19/08/19. Dr. Mark Burgin BM BCh (oxon) MRCGP considers how to recognise and describe the hidden disabilities and avoid stigmatising those with medically unexplained symptoms.

Recent improvements in diagnosis have led to the identification of many children with hidden disabilities such as autism but adults have largely been excluded.

Even where adults with hidden disabilities were assessed as children they would not have received a diagnosis so believe that their problems are due to lack of application.

Those adults who recognise that they have problems that others cannot see, perhaps unsurprisingly believe that there is nothing that could be done.

‘Neurodifferent’

A small proportion of the adults with Asperger’s are aware of their diagnosis but there is a greater number of adults who have areas of intelligence and do not fit into the spectrum.

It is relatively easy to recognise that these people are odd or different and have problems with coping with life but may not fit into a particular box.

More helpful is to characterise their difficulties with thinking using disability analysis descriptiors and examples of their impairments to characterise their restrictions.

Emotional distress

Psychiatric diagnosis is limited by the need to fit the symptoms of emotional distress into descriptions of specific illness although recently there has been widening of the criteria.

Disability analysis finds explanations for the patterns of restrictions by using the biopsychosocial model (BPSM) to identify the reasons in a neutral way.

It is easy to blame behaviour problems on the person by calling it ‘bad behaviour’ rather than considering whether an underlying disability is present.

Neurological symptoms

There is a myriad of neurological symptoms which often overlap with normal experience but can be disabling (e.g. fatigue, clumsiness, chronic pain and headaches).

There are few tests available to provide objective evidence and ‘functional’ diagnoses can undermine the patient’s confidence that they are being taken seriously.

Having a neutral description of the disabilities that the person has, rather focusing on a diagnosis which may add little, allows the court to deal with case objectively.

Conclusions

The BPSM can detect medical problems that have not been diagnosed, through the effects that they are having upon the person’s functioning and even suggest a likely cause.

Courts find this type of explanation more accessible and informative than a diagnosis-based approach because it can be used to predict future behaviour.

Until medical science develops tests that show the biological basis of hidden disabilities using disability analysis can confirm restrictions and reduce stigma.

Doctor Mark Burgin, BM BCh (oxon) MRCGP is on the General Practitioner Specialist Register.

Dr. Burgin can be contacted This email address is being protected from spambots.
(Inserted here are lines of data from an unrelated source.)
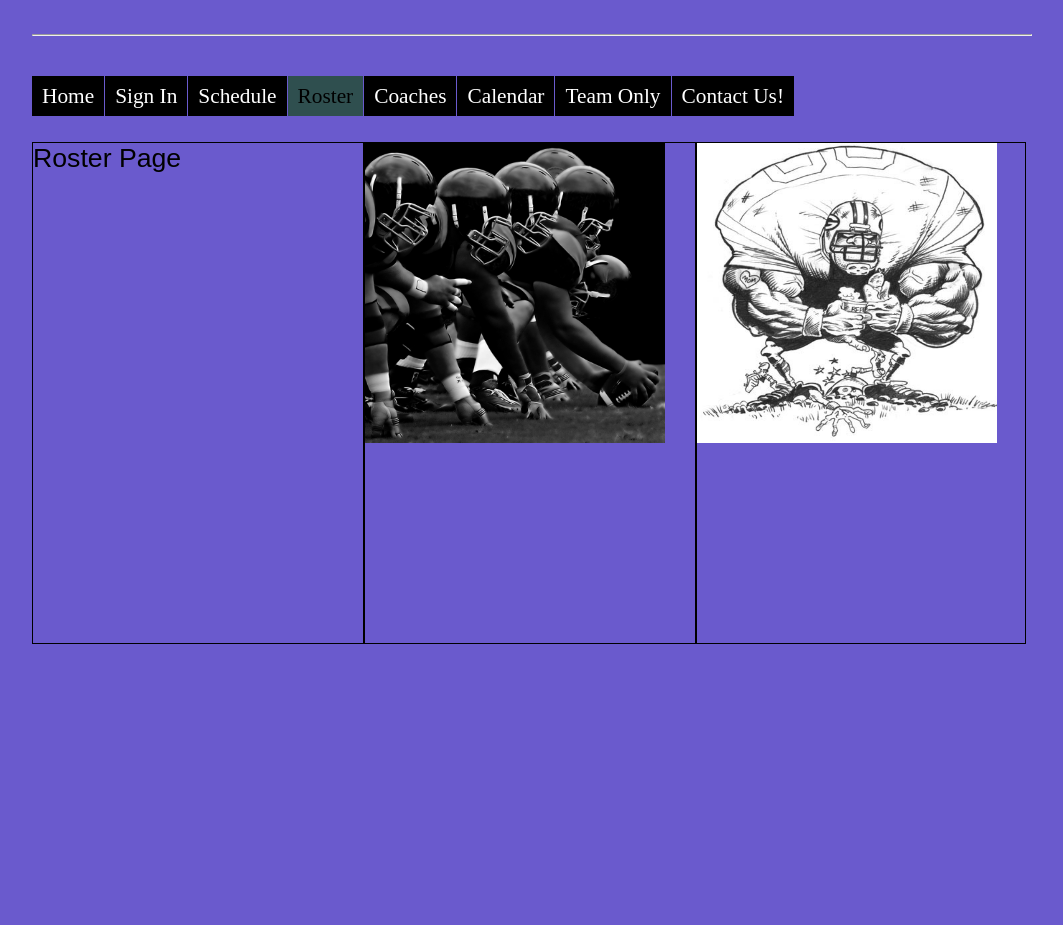
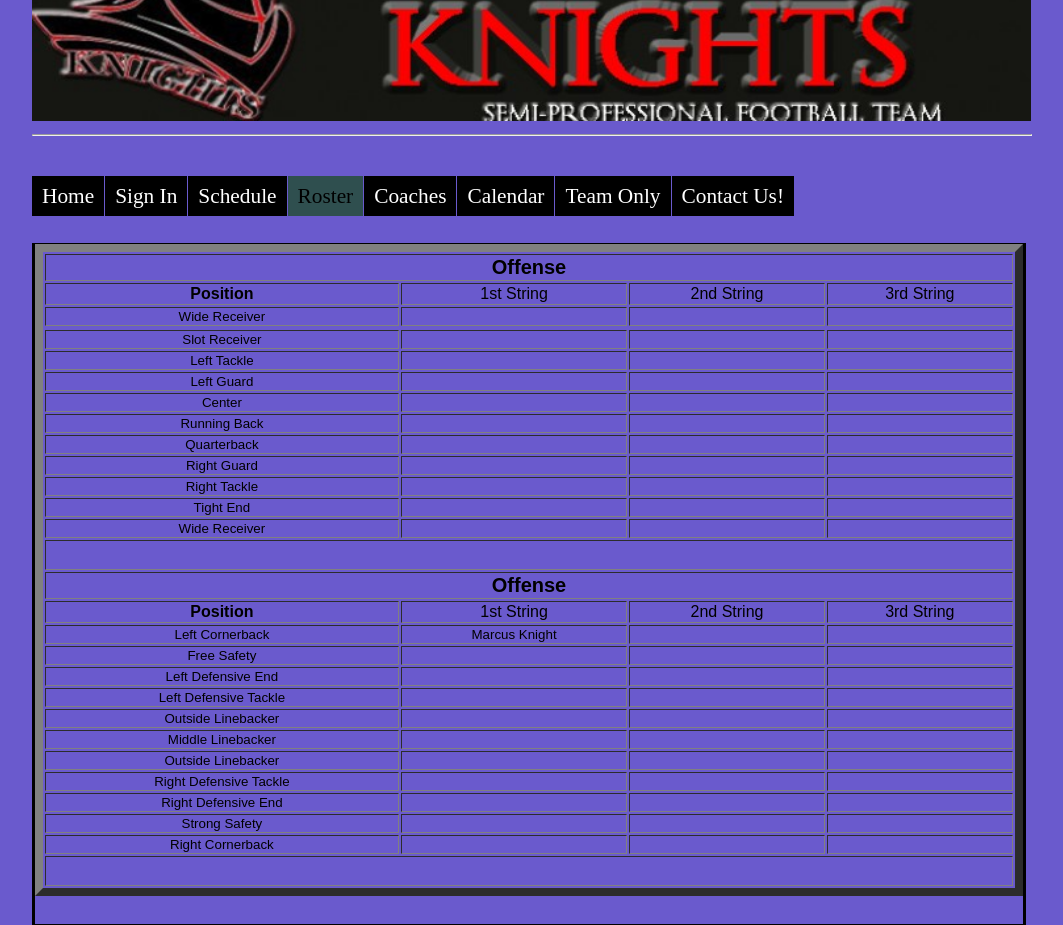
Before and after one commit to mablock/raleighKnights, a plain HTML site: page rkroster.html in a window 1280 px wide. Shown: the part 129-1054 px from the top of the page, without its empty margins (108-1171 px from the left). Before the commit the page ends 800 px from the top, so only its background shows below. Drawn offline with Linux system fonts and the light colour scheme.

Commit message:
added pics and tables

```diff
--- a/rkcss.css
+++ b/rkcss.css
@@ -7,6 +7,10 @@ body {
 	padding: 0;
 	margin: 0;
 	}
+. roster tr
+{
+
+}
 
 .wrapper {
 	width: 1000px;
@@ -77,7 +81,7 @@ h1 {
 	background-color:#6A5ACD;
 	color:black;
 	width:330px;
-	height:500px;
+	height:680px;
 	border-style:solid;
 	border-width:1px;
 	float:left;
@@ -87,7 +91,7 @@ h1 {
 	background-color:#6A5ACD;
 	color:black;
 	width:330px;
-	height:500px;
+	height:680px;
 	border-style:solid;
 	border-width:1px;
 	float:left;
@@ -97,7 +101,7 @@ h1 {
 	background-color:#6A5ACD;
 	color:black;
 	width:328px;
-	height:500px;
+	height:680px;
 	border-style:solid;
 	border-width:1px;
 	float:left;
--- a/rkroster.html
+++ b/rkroster.html
@@ -7,7 +7,9 @@
 </head>
 <body>
 <div class="wrapper">
-	<h1>Raleigh Knights Football</h1>
+	<div>
+		<img src="cropped-raleigh-knights4.jpg" alt="oops!" width=999px height=250px />
+	</div>
 	<hr>
 
 	<ul class="toptab">
@@ -22,14 +24,171 @@
 	</ul>
 	<br class="clear" />
 	<div id="content">
-		<div id="leftColumn" style="">
+		<div id="leftColumn" style="width:0px;">
 		Roster Page
 		</div>
-		<div id="middleColumn" style="">
-		<img src="offensiveline-football.jpg" alt="oops!" width=300px height=300px />
+		<div id="middleColumn" style="width:988px;">
+			<table class="roster" style="width:988px;text-align:center;font-size:10pt;" border="8">
+				<tr>
+					<td style="font-size:20px;" colspan="4"><strong>Offense</strong></td>
+				</tr>
+				<tr style="font-size:16px;">
+					<td><strong>Position</strong></td>
+					<td>1st String</td>
+					<td>2nd String</td>
+					<td>3rd String</td>
+				</tr>
+				<tr>
+					<td>Wide Receiver</td>
+					<td></td>
+					<td></td>
+					<td></td>
+				</tr>
+				<tr>
+				<tr>
+					<td>Slot Receiver</td>
+					<td></td>
+					<td></td>
+					<td></td>
+				</tr>
+					<td>Left Tackle</td>
+					<td></td>
+					<td></td>
+					<td></td>
+				</tr>
+				<tr>
+					<td>Left Guard</td>
+					<td></td>
+					<td></td>
+					<td></td>
+				</tr>
+				<tr>
+					<td>Center</td>
+					<td></td>
+					<td></td>
+					<td></td>
+				</tr>
+				<tr>
+					<td>Running Back</td>
+					<td></td>
+					<td></td>
+					<td></td>
+				</tr>
+				<tr>
+					<td>Quarterback</td>
+					<td></td>
+					<td></td>
+					<td></td>
+				</tr>
+				<tr>
+					<td>Right Guard</td>
+					<td></td>
+					<td></td>
+					<td></td>
+				</tr>
+				<tr>
+					<td>Right Tackle</td>
+					<td></td>
+					<td></td>
+					<td></td>
+				</tr>
+				<tr>
+					<td>Tight End</td>
+					<td></td>
+					<td></td>
+					<td></td>
+				</tr>
+				<tr>
+					<td>Wide Receiver</td>
+					<td></td>
+					<td></td>
+					<td></td>
+				</tr>
+				<tr style="height:30px;">
+					<td colspan="4"></td>
+				</tr>
+				<tr>
+				<td style="font-size:20px;" colspan="4"><strong>Offense</strong></td>
+				</tr>
+				<tr style="font-size:16px;">
+					<td><strong>Position</strong></td>
+					<td>1st String</td>
+					<td>2nd String</td>
+					<td>3rd String</td>
+				</tr>
+				<tr>
+					<td>Left Cornerback</td>
+					<td>Marcus Knight</td>
+					<td></td>
+					<td></td>
+				</tr>
+				<tr>
+					<td>Free Safety</td>
+					<td></td>
+					<td></td>
+					<td></td>
+				</tr>
+				<tr>
+					<td>Left Defensive End</td>
+					<td></td>
+					<td></td>
+					<td></td>
+				</tr>
+				<tr>
+					<td>Left Defensive Tackle</td>
+					<td></td>
+					<td></td>
+					<td></td>
+				</tr>
+				<tr>
+					<td>Outside Linebacker</td>
+					<td></td>
+					<td></td>
+					<td></td>
+				</tr>
+				<tr>
+					<td>Middle Linebacker</td>
+					<td></td>
+					<td></td>
+					<td></td>
+				</tr>
+				<tr>
+					<td>Outside Linebacker</td>
+					<td></td>
+					<td></td>
+					<td></td>
+				</tr>
+				<tr>
+					<td>Right Defensive Tackle</td>
+					<td></td>
+					<td></td>
+					<td></td>
+				</tr>
+				<tr>
+					<td>Right Defensive End</td>
+					<td></td>
+					<td></td>
+					<td></td>
+				</tr>
+				<tr>
+					<td>Strong Safety</td>
+					<td></td>
+					<td></td>
+					<td></td>
+				</tr>
+				<tr>
+					<td>Right Cornerback</td>
+					<td></td>
+					<td></td>
+					<td></td>
+				</tr>
+				<tr style="height:30px;">
+					<td colspan="4"></td>
+				</tr>
+			</table>
 		</div>
-		<div id="rightColumn" style="">
-		<img src="football.jpg" alt="oops!" width=300px height=300px />
+		<div id="rightColumn" style="width:0px;">
+
 		</div>
 	</div>
 
```
Also changed, not shown: rkcalendar.html (+3 -1 lines), rkcoaches.html (+3 -1 lines), rkcontact.html (+4 -2 lines), rkhome.html (+3 -1 lines), rkregister.html (+3 -1 lines), rkschedule.html (+84 -4 lines), rksignIn.html (+3 -1 lines), rkteam.html (+3 -1 lines), cropped-raleigh-knights4.jpg (added), raleighknights2011.jpg (added).
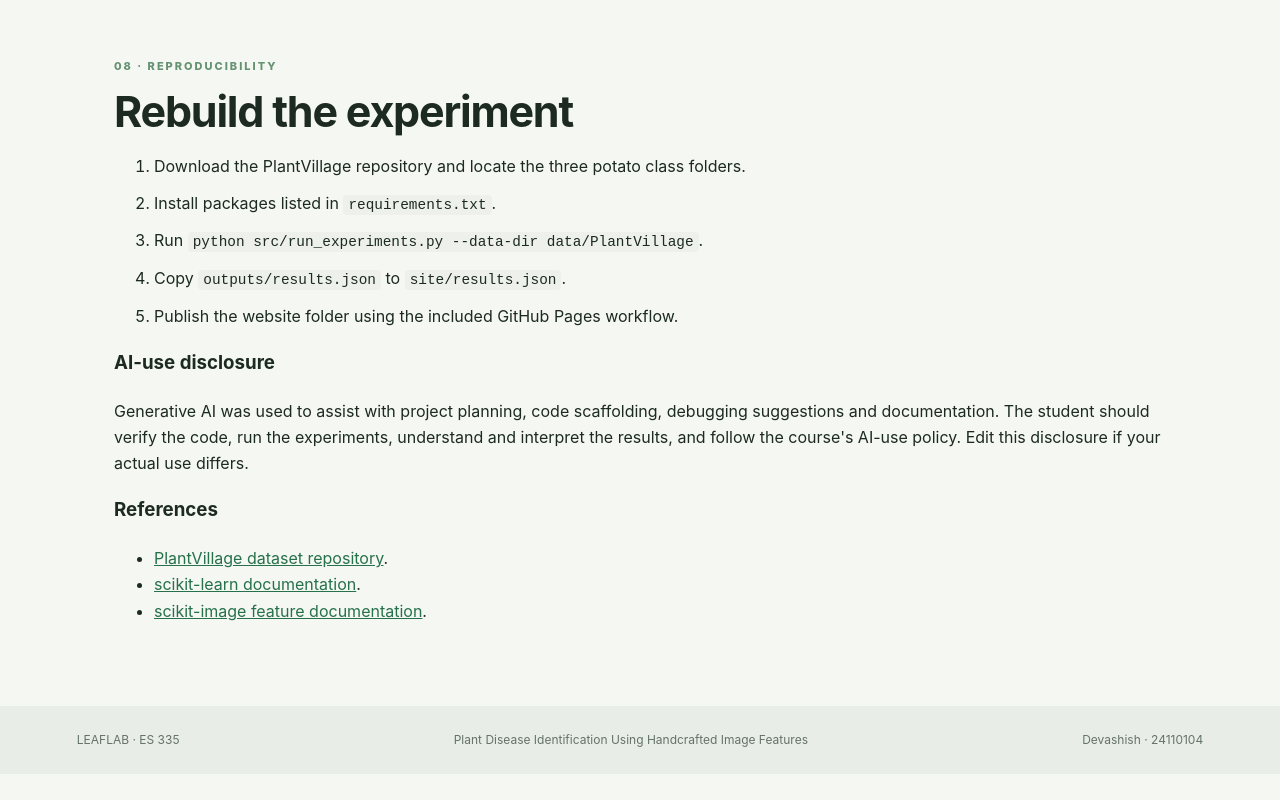
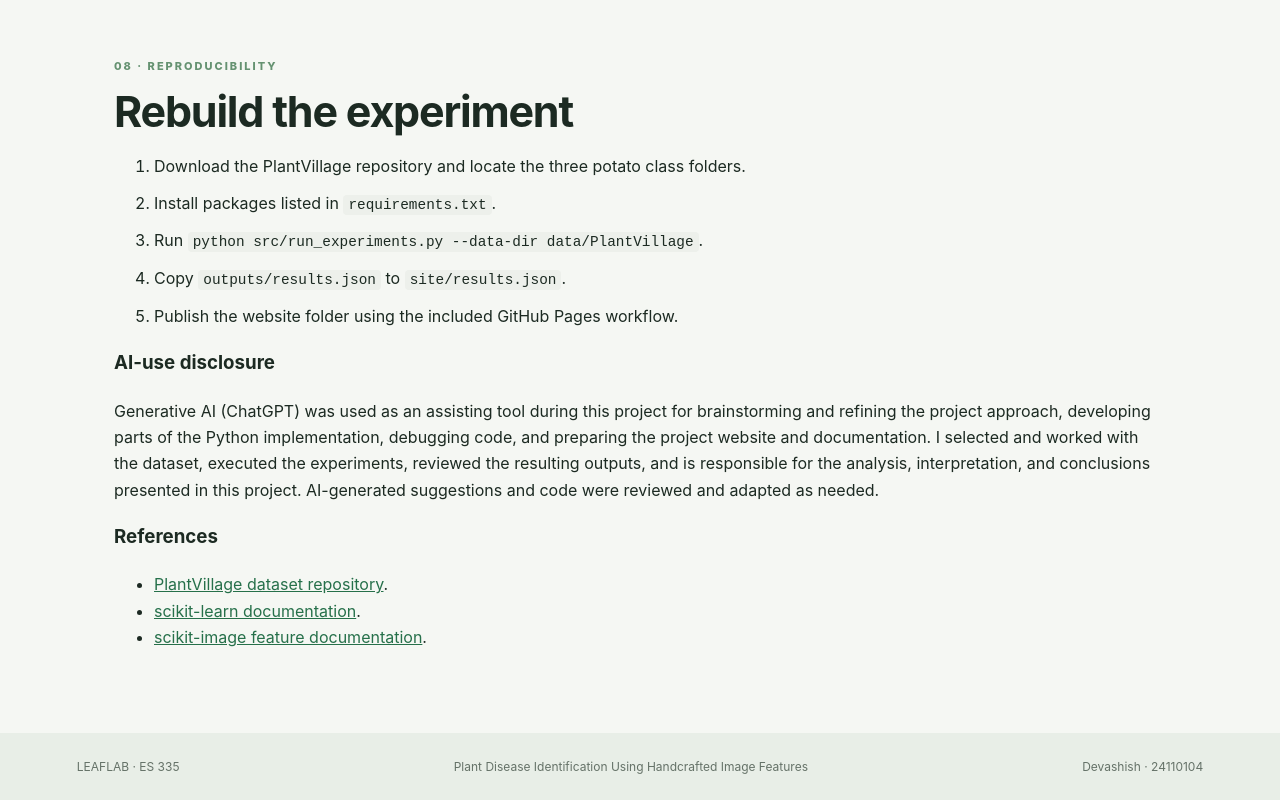
Before and after one commit to Devashish1311/Plant_Disease_Final_Reviewed, a plain HTML site: page site/index.html in a window 1280 px wide. Shown: the part 6400-7200 px from the top of the page. Before the commit the page ends 7174 px from the top, so only its background shows below. Drawn offline with Linux system fonts and the light colour scheme.

Commit message:
Update index.html

```diff
--- a/site/index.html
+++ b/site/index.html
@@ -105,7 +105,8 @@
 <section id="reproducibility" class="section">
   <p class="eyebrow">08 · REPRODUCIBILITY</p><h2>Rebuild the experiment</h2>
   <ol class="rebuild"><li>Download the PlantVillage repository and locate the three potato class folders.</li><li>Install packages listed in <code>requirements.txt</code>.</li><li>Run <code>python src/run_experiments.py --data-dir data/PlantVillage</code>.</li><li>Copy <code>outputs/results.json</code> to <code>site/results.json</code>.</li><li>Publish the website folder using the included GitHub Pages workflow.</li></ol>
-  <h3>AI-use disclosure</h3><p>Generative AI was used to assist with project planning, code scaffolding, debugging suggestions and documentation. The student should verify the code, run the experiments, understand and interpret the results, and follow the course's AI-use policy. Edit this disclosure if your actual use differs.</p>
+  <h3>AI-use disclosure</h3><p>Generative AI (ChatGPT) was used as an assisting tool during this project for brainstorming and refining the project approach, developing parts of the Python implementation, debugging code, and preparing the project website and documentation. I selected and worked with the dataset, executed the experiments, reviewed the resulting outputs, and is responsible for the analysis, interpretation, and conclusions presented in this project. AI-generated suggestions and code were reviewed and adapted as needed.
+</p>
   <h3>References</h3><ul><li><a href="https://github.com/spMohanty/PlantVillage-Dataset" target="_blank" rel="noopener">PlantVillage dataset repository</a>.</li><li><a href="https://scikit-learn.org/stable/" target="_blank" rel="noopener">scikit-learn documentation</a>.</li><li><a href="https://scikit-image.org/docs/stable/api/skimage.feature.html" target="_blank" rel="noopener">scikit-image feature documentation</a>.</li></ul>
 </section>
 </main>
```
You need JavaScript enabled to view it. and 0845 331 3304 website drmarkburgin.co.uk

Image ©iStockphoto.com/J-Elgaard